OLC is a decentralized campus. The administrative headquarters are not in Rapid City, as you may expect, but outside off Kyle, SD. Kyle is on the Pine Ridge Reservation about an hour and change southeast of Rapid City. OLC has fourteen college centers throughout Pine Ridge Reservation, Cheyenne River Reservation, and Rapid City. It is not uncommon for students and faculty to travel more than 100 miles round trip to take or teach a course. When we met with Dr. Shortbull he explained that the philosophy of OLC was to bring the education and classes to the Lakota instead of requiring them travel to a larger town for the classes. Given the great distances between college centers however, there is still quite a bit of traveling involved, even though it takes place on the reservation. We have come away from our meetings with OLC representatives with hope and plans for the future.
We then went to the town of Pine Ridge. While Melanie attested to the fact that there has been growth in the area since she was last here, 15 years ago, to me it was run down, poorer than poor, and isolated. We stopped at a small coffee shop called Higher Grounds and bought a cup of coffee, and popped into the post office for some stamps. I have decided to spend my money, when possible, on the reservation. They need it here.

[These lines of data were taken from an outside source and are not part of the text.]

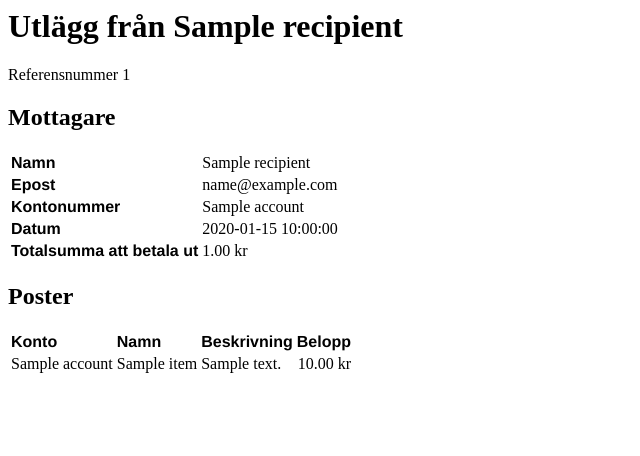
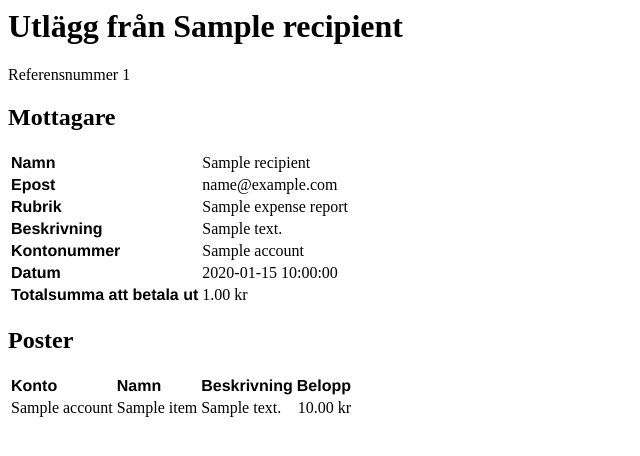
Before and after one commit to jschlyter/redovisa, a Python web app: template redovisa/templates/mail.j2 in a window 1280 px wide. Shown: the top 456 px of the page, without its empty margins (0-640 px from the left). Run offline with Jinja, Linux system fonts and the light colour scheme; the template is opened without the code that fills it: most values are stand-ins (such as "Sample title", 1, 10 or a date in 2020).

Commit message:
Add title and description

```diff
--- a/redovisa/export.py
+++ b/redovisa/export.py
@@ -164,6 +164,8 @@ class GoogleSheetExpenseExporter(ExpenseExporter):
                 expense_report.date.strftime("%Y-%m-%d"),
                 expense_report.recipient.name,
                 expense_report.recipient.email,
+                expense_report.title,
+                expense_report.description,
                 expense_report.total_amount,
             ]
         )
--- a/redovisa/models.py
+++ b/redovisa/models.py
@@ -25,6 +25,8 @@ class Recipient(BaseModel):
 class ExpenseReport(BaseModel):
     id: str = Field(default_factory=lambda: str(uuid.uuid4()))
     timestamp: datetime = Field(default_factory=lambda: datetime.now(tz=UTC))
+    title: str | None = Field(default=None)
+    description: str | None = Field(default=None)
     date: date
     items: list[ExpenseItem]
     total_amount: float
@@ -70,6 +72,8 @@ class ExpenseReport(BaseModel):
             account = None
 
         return cls(
+            title=form.get("title"),
+            description=form.get("description"),
             date=form["date"],
             items=items,
             total_amount=sum([item.amount for item in items]),
--- a/redovisa/templates/mail.j2
+++ b/redovisa/templates/mail.j2
@@ -28,6 +28,18 @@ th.amount, td.amount {
     <th>Epost</th>
     <td>{{ expense_report.recipient.email }}</td>
   </tr>
+{% if expense_report.title %}
+  <tr>
+    <th>Rubrik</th>
+    <td>{{ expense_report.title }}</td>
+  </tr>
+{% endif %}
+{% if expense_report.description %}
+  <tr>
+    <th>Beskrivning</th>
+    <td>{{ expense_report.description }}</td>
+  </tr>
+{% endif %}
 {% if expense_report.total_amount > 0 %}
   <tr>
     <th>Kontonummer</th>
--- a/redovisa/views.py
+++ b/redovisa/views.py
@@ -63,6 +63,8 @@ async def expense_form(request: Request) -> HTMLResponse:
         context={
             "session": session,
             "date": date.today().isoformat(),
+            "title": request.app.settings.context.get("title", "Redovisning av utlägg"),
+            "description": request.app.settings.context.get("description", ""),
             "recipient_account": recipient_account,
             "csrf_token": csrf_token,
             **request.app.settings.context,
```
Also changed, not shown: redovisa/templates/expense.j2 (+8 -0 lines), tests/test_models.py (+1 -1 lines).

We then took a quick cruise down into White Clay, Nebraska. White Clay is just over the state line from the Pine Ridge Reservation; they have a population of about 11 people but sell upwards of 4 to 5 million cans of beer a year. Alcohol is banned on the Pine Ridge Reservation because of severe alcoholism and the problems which follow along with it. So instead, people head down to White Clay, from the reservation, to drink. There were maybe five buildings on each side of the street, all selling alcohol. All the buildings had people lying outside of them, or sitting on the sidewalk. People were squatting in abandoned houses, passed out alongside the street. The town, and the people selling the alcohol surely know they are ruining the lives of many on the reservation, yet it continues to happen. It was the most disturbing sight I have witnessed in a long time.
The reservation has tried to sue the town of White Clay to have them stop selling alcohol, but have not been able to get anywhere. Here is an excerpt from an article from the NY Times earlier this year: “Half the population over 40 on Pine Ridge has diabetes, and tuberculosis runs at eight times the national rate. As many as two-thirds of adults may be alcoholics, one-quarter of children are born with fetal alcohol spectrum disorders, and the life expectancy is somewhere around the high 40s — shorter than the average for sub-Saharan Africa. Less than 10 percent of children graduate from high school.” http://www.nytimes.com/2012/05/10/opinion/kristof-povertys-poster-child.html
I will end on that today. Two worlds – one with educational promises and one with ruined lives.